“.. provide a minimum of $50 million annually in multi-year, unrestricted grants of at least $100,000 for overhead, management, administration, and research and development. The Fund will not offer program-related funding, nor will it limit the number of consecutive years of support it may grant. The Fund seeks to free its recipient agencies from the cycle of fundraising and enable them to focus on figuring out how to do what they do best even better.”

To really understand the philosophy that drives the Presto Fund, it’s important to know a little about Mr. Presto.

Dominic Presto is from a small, southwestern Pennsylvania town. His father was one of the last deep-mine coal miners in the region and was tragically killed in a mining accident when Dominic was just 8 years old. The mining company went bankrupt as a result of the accident, and what little settlement the family got was lost after the mine owners talked Dominic’s mother into investing in a new mine that turned out to be a scam.  For the rest of his childhood and most of his teen years, Dominic (an only child) and his mother lived on friends’ couches on the good days and in the street or shelters the rest of the time.

Given his success later in life, it’s not surprising that Dominic was an extremely bright child. He has often said that very early on as he bounced from shelter to shelter, he was perplexed by seeing the same faces over and over again. Why, he wondered, couldn’t these agencies change the system?

Dominic earned a scholarship to Carnegie Mellon University (then Carnegie Tech) and became an engineer. He spent the next 20 years in research departments where, in his words, he was “the driving force behind more hare-brained failures than Homer Simpson!” Eventually, he came up with a concept for using rice syrup as an annealing agent in the fabrication of steel that was so far-out his usually tolerant bosses refused to let him work on it. So he left, formed his own company… and today he’s giving billions of dollars to philanthropy.

The Presto Fund appears to be a dream come true. A simple application process, openness to all types of regionally-located nonprofits, and unrestricted, multi-year funding of at least $100,000. So, the question is, are we ready for it? Are we ready to become risk-takers? Are we willing to fail? Do we have the discipline to stay rigorous when the worry over funding is removed?
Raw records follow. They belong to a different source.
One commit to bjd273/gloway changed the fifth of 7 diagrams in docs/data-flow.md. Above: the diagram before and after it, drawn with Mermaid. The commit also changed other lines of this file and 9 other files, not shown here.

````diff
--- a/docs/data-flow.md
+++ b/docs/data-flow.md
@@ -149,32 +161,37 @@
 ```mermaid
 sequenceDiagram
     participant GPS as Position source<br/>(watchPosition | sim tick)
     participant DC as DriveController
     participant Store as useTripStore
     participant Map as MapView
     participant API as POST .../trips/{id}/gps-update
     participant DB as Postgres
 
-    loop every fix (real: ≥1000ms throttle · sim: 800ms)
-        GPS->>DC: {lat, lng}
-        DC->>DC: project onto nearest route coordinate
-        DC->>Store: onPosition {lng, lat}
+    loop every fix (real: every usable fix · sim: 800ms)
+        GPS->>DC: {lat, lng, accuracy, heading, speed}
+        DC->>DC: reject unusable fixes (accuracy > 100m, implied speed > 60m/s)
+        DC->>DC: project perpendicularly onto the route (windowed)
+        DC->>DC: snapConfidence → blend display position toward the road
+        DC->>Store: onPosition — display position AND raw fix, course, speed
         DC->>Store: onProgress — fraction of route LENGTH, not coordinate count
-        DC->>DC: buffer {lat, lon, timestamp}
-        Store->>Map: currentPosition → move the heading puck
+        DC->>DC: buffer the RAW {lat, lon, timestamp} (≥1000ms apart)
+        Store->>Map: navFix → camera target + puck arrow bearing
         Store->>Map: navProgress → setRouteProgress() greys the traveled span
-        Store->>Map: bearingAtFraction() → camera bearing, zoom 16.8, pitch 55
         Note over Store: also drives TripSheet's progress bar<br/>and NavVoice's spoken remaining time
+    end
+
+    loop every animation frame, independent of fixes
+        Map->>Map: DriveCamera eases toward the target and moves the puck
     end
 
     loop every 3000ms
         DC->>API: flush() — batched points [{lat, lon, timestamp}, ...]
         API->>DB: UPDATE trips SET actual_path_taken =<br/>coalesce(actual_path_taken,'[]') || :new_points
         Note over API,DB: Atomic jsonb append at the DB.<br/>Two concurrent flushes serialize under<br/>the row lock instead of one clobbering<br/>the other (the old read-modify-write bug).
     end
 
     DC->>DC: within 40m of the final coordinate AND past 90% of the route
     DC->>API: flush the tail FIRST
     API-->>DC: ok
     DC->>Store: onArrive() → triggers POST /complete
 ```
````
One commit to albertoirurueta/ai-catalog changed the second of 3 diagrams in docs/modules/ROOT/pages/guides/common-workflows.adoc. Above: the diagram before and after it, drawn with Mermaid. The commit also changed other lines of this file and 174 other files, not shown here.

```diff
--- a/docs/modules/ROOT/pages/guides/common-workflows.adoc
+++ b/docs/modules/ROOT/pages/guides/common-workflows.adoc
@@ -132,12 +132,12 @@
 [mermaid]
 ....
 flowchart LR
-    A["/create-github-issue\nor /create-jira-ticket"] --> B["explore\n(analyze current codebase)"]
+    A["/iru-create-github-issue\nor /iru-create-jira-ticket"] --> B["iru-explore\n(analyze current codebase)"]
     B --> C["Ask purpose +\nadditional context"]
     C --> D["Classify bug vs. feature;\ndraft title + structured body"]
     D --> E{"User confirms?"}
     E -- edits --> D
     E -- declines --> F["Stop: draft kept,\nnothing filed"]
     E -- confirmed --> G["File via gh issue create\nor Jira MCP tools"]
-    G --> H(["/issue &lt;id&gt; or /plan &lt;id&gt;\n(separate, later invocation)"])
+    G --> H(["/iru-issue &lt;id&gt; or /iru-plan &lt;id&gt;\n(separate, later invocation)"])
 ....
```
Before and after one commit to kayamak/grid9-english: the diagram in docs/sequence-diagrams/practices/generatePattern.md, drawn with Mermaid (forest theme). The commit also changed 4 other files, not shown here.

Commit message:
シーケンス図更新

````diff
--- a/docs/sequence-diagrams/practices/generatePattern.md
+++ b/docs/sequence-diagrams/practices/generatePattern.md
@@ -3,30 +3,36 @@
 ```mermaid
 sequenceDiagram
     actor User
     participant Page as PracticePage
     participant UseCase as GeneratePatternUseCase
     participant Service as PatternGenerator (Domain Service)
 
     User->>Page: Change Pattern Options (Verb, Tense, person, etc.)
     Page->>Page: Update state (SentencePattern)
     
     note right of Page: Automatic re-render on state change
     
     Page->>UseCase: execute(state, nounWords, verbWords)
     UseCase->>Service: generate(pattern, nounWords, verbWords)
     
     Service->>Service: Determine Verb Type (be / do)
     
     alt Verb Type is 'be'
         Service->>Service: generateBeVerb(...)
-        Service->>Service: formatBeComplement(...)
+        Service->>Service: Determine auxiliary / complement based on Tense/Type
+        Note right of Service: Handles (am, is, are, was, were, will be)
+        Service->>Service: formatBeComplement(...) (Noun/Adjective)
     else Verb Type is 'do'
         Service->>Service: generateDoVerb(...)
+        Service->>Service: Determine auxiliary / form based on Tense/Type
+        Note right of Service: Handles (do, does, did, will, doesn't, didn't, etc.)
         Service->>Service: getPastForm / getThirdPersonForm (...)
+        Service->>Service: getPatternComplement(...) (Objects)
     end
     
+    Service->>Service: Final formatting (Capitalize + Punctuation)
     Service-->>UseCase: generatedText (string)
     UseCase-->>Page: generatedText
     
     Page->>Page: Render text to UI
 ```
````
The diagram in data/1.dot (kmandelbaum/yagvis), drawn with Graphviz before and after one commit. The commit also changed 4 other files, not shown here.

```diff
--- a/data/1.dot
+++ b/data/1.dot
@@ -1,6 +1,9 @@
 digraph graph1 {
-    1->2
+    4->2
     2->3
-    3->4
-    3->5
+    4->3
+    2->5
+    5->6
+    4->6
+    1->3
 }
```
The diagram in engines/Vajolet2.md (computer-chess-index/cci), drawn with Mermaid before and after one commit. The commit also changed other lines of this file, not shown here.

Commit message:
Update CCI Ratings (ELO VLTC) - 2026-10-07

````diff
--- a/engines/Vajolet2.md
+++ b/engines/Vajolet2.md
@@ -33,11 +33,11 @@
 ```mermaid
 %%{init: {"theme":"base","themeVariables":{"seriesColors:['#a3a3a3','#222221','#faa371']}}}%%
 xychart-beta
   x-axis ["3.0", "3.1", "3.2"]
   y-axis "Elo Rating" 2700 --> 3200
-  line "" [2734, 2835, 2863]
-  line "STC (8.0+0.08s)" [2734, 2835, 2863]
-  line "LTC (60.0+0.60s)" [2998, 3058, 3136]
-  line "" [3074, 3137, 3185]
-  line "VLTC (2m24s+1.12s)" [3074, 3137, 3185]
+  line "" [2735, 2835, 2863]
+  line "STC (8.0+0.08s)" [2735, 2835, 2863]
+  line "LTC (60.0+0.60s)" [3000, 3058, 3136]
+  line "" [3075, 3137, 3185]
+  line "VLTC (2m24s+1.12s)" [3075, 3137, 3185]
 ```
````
Mr. Presto did not get where he did by continuing to do things the same old way. And he won’t fund us if we do.

Finally, as you consider transforming your agency through the generosity of this major new funder, keep in mind one last requirement from the Presto Fund’s website:

“The Presto Fund will not support nonprofits that are taken in by blog entries posted on April 1st.”